## Exercise objective
Scan the lines below for "README" and copy the matches.

BEGIN Dataset records

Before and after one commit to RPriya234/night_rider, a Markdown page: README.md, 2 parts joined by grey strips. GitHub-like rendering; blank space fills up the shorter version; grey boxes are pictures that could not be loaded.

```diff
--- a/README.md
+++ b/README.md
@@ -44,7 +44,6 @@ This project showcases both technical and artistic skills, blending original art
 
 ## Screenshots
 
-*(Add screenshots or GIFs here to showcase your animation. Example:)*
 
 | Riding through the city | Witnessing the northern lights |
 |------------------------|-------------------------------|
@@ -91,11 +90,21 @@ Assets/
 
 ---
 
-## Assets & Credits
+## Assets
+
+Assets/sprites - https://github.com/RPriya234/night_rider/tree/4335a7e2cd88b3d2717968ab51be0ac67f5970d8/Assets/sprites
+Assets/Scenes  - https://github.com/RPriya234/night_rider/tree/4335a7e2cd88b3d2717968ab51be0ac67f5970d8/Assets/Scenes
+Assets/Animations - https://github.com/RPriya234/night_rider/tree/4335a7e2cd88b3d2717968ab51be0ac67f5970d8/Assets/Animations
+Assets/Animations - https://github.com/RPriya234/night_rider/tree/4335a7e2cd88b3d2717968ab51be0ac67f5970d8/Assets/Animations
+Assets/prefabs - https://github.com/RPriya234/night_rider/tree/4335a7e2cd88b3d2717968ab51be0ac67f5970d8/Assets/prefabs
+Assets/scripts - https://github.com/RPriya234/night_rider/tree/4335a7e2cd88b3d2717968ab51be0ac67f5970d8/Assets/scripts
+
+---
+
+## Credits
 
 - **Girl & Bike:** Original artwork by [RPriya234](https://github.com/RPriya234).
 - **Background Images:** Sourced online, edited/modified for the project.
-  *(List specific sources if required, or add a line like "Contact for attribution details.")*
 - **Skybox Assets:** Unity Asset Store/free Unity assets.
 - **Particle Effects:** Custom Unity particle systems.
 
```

END Dataset records

## Answer section
Before and after one commit to RPriya234/night_rider, a Markdown page: README.md, 2 parts joined by grey strips. GitHub-like rendering; blank space fills up the shorter version; grey boxes are pictures that could not be loaded.
--- a/README.md
+++ b/README.md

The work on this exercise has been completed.